Wants to abolish the Czech Republic's nursery schools: Aleš Juchelka, member of the ruling ANO party

"Children under three years of age should definitely not live in homes," said Aleš Juchelka, member of the ruling party ANO (German: Aktion unsatisfied Bürger) and member of the Czech parliament, the main figure in the current efforts to abolish homes, told DW .

Too few foster parents?

Other politicians in the Czech Republic oppose the abolition of the current homes. They believe that without these facilities there is a risk that some children will end up on the streets. "If we have nowhere to put the affected child, we cannot simply close the home in which it lives," says Communist MP Hana Aulická Jírovcová.

Believes that the children's homes are needed: Communist MP Hana Aulická Jírovcová

"The argument that there aren't enough foster parents is definitely wrong," says child protection activist Julie Kochová. The proposed law provides for a transition period of several years for the transition from the current to the new system; That is enough to find more foster parents and to create medical care facilities for irreversibly damaged children.

Help for socially disadvantaged families

Kochová is certain: "It is quite realistic for young children to find foster families." In addition, there is a need for institutions to support socially disadvantaged families: "So far, the Czech system has not been able to offer them any other form of support than placing a child in a home. That must now change".

Pavel Šmýd is the chairman of the Association of Foster Families of the Czech Republic

The chairman of the Association of Foster Families of the Czech Republic, Pavel Šmýd, also believes that finding foster families is not a problem. In fact, only about 250 children are still living in homes in the EU country today. "The total number of carers is 20,480, including biological grandparents and other relatives. There are also 732 foster parents who can take on the role of the homes for a transitional period," Šmýd told DW.

It's not just about money

The number of foster parents is adversely affected by the fact that the state has reduced support for temporary care to just 20,000 kroner (800 euros) per child. "As one of the most developed countries in the world, the Czech Republic can provide enough foster families for children who are in homes today," said ANO MP Juchelka. He wants to increase the remuneration of the foster families to more than 1,100 euros for the first child.

A foster family in the Czech Republic with "their" toddler
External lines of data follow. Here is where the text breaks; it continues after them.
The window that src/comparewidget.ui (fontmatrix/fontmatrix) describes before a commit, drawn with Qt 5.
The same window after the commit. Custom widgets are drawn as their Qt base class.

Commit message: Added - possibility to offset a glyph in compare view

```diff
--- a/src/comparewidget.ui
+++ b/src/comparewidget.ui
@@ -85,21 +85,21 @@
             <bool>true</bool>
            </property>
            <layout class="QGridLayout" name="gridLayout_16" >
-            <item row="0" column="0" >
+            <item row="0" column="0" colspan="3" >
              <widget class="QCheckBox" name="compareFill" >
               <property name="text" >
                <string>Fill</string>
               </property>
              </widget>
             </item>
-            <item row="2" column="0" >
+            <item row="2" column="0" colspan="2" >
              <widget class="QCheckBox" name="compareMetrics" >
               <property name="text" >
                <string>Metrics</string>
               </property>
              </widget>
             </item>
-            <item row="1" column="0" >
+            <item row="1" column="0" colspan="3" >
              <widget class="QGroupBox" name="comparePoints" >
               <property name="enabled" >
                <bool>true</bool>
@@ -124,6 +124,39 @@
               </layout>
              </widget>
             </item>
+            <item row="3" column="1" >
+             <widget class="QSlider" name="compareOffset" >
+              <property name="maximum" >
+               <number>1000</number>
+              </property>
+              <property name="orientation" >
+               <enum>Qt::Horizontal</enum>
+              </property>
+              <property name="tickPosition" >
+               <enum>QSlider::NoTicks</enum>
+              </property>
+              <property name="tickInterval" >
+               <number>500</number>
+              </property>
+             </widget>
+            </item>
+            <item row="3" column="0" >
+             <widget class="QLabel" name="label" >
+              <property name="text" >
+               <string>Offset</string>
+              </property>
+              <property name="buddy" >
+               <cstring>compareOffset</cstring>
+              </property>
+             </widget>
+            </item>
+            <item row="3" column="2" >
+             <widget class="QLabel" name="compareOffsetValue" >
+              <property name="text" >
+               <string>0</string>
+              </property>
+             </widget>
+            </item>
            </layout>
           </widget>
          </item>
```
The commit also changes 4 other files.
For many foster parents, money is not the top priority. "We can barely get along with the support," 62-year-old Marie Těthová from Uherský Ostrov told DW. The ex-nurse has been a foster mother since the 1990s and has looked after ten children over the years. She currently also has small children in temporary care, which currently lasts a maximum of one year in the Czech Republic.

Children's needs

"I will help the child and then hand them over to a permanent foster family," emphasizes Těthová. "That's my job." For toddlers and toddlers, care is most important: "They need constant interest and constant care, and that is precisely what is simply not possible in the homes, even with the best will in the world. A foster family is much better there, it is much closer to the natural family environment . "

A foster family in the Czech Republic with "their" Roma child

In many regions of the Czech Republic, homes have disappeared in recent years even without new laws. Exceptions are the areas along the border with the Federal Republic. Many of the 300,000 or so members of the Roma minority in the EU country live there. "Most of the homes for small children today are in Northern Bohemia - and it is precisely there that there are very few foster parents," reports Pavel Šmýd from the Association of Foster Families. "And of course it also plays a role that a large number of the children affected are Roma."

MEP Juchelka continues to fight for the law on the closure of homes for infants and young children in the Czech Republic to be passed before the parliamentary elections. He is convinced: "Even if I hadn't succeeded otherwise - the years in parliament would have been worth it for that alone."